A “Sporting” Conundrum
It was a casual discussion with friends over a delicious meal. There was lots of lively conversation about politics and social issues when the topic turned to sports and their impact on women’s success and leadership abilities. Then the discussion became contentious.
One perspective, expressed by a college advisor, felt the fixation on sports is not helping students in their college and professional pursuits. In fact, this fixation was de-valuing the non-athlete and taking too much time away from intellectual and academic pursuits. The other perspective, expressed by women who had worked in corporate environments, believed in the value of team sports for women’s success. In their view, post-Title IX women had a stronger sense of confidence and better team-building skills that translated to being a better managers and leaders.
The debate, as I found among my friends, can bring out some very strong opinions and passions.
It has so many perspectives and views based on our personal experiences and observations that the only area of agreement is to accept that we do not agree.
In reflecting on this debate — and thinking about my own beliefs in the power of mindfulness to enhance leadership skills — I decided to investigate what research has found about the impact of sports on women’s leadership and success. I uncovered two studies:
- The first is a summary of research and commentary from the website Care2 on the 40th anniversary of passing the Title IX legislation and its impact on training new generations of leaders. It cites research conducted by Dr. Leanne Doherty from Simmons College focused on the role of sports cited by recent female candidates running for Congress. Care2 also points to EMILY’s List and the ranking of several members who competed in sports in high school or college.
- The other study is based on a global survey conducted by EY (Ernst & Young) that links the role of sports in the development of leadership skills for female executives and their ability to motivate teams. The EY survey of 821 senior managers and executives (40% female, 60% male) found that in comparing C-level female respondents to other female managers, far more had participated in sports at a higher level. Interestingly, 55% of the C-suite women had played sports at a university level, compared with 39% of other female managers.
Sports v. Mindfulness Question
Returning to my thoughts on mindfulness and leadership, I could not help but wonder whether sports could do more than a mindfulness practice in honing and enhancing leadership skills. Let’s look at the qualities often mentioned in leadership training, particularly in the emerging focus on mindfulness as a path to enhanced leadership.
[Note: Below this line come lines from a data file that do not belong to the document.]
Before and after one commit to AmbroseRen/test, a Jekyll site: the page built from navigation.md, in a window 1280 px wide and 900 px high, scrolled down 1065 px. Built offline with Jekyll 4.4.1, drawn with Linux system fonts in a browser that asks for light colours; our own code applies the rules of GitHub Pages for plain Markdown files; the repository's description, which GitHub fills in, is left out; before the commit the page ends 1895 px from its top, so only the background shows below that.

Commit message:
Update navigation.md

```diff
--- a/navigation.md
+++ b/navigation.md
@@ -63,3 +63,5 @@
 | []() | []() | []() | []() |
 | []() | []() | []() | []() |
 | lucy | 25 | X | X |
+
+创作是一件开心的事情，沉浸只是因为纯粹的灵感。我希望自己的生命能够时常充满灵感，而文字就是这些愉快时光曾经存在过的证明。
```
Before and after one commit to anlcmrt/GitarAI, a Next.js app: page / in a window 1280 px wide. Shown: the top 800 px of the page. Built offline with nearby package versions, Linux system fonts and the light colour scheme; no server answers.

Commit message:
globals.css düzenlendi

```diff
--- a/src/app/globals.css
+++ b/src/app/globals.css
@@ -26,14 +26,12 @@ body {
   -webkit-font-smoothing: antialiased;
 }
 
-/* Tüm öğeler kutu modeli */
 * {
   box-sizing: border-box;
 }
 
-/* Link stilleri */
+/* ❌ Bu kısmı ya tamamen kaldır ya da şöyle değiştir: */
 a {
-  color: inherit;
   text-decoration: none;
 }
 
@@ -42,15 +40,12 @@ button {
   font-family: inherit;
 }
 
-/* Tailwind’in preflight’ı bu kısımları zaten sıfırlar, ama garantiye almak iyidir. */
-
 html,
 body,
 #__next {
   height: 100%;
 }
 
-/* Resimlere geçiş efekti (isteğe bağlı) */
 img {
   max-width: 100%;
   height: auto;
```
The qualities more often mentioned include:
- Discipline and Commitment
- Confidence, Clarity and Creativity
- Attentiveness and Awareness
- Openness and Empathy
I believe anyone who’s had been in a team sport would fully claim most of these qualities are critical to achieving a level of accomplishment in a sport and being part of a winning team. For the captain (aka leader) of the team, these qualities are even more important. So what then could sports possibly teach a leader that practicing mindfulness could not?
The Experience of Losing and Winning
What a team sport does that deepening our introspective skills cannot do alone is give us the day-to-day and week-to-week experience of winning and losing – of knowing that each game won is often followed by one that you lose and vice versa. Through these win/lose experiences we learn how to gracefully lose, respect your competitors and keep find equanimity (or keep your cool). Each time you lose a game, you learn that the world does not collapse, that there is another chance. Even more, you look at each game with a new, refreshed attitude and learn to let go of those deflated feelings of defeat.
In a sense, this experience becomes the foundation that enables each of us to develop our underlying leadership qualities.
For those who have not competed in a team sport, our understanding of how to overcome the devastation of feeling the experience of losing comes through years of working in the “real world” where projects are canceled, products lose out to the competition, start-up companies fail and jobs are eliminated. While these real-world experiences are a part of everyone’s career, it takes longer to gain the long-term perspective that we need as leaders.
In looking back at my “friendly discussion” about the value of sports, I wish I had thought this through before and been able to eloquently defend my belief in sports for women. Just like team sports can get us to our goals of leadership and effectiveness easier and faster, so too this little bit of research would have made my argument stronger and more convincing.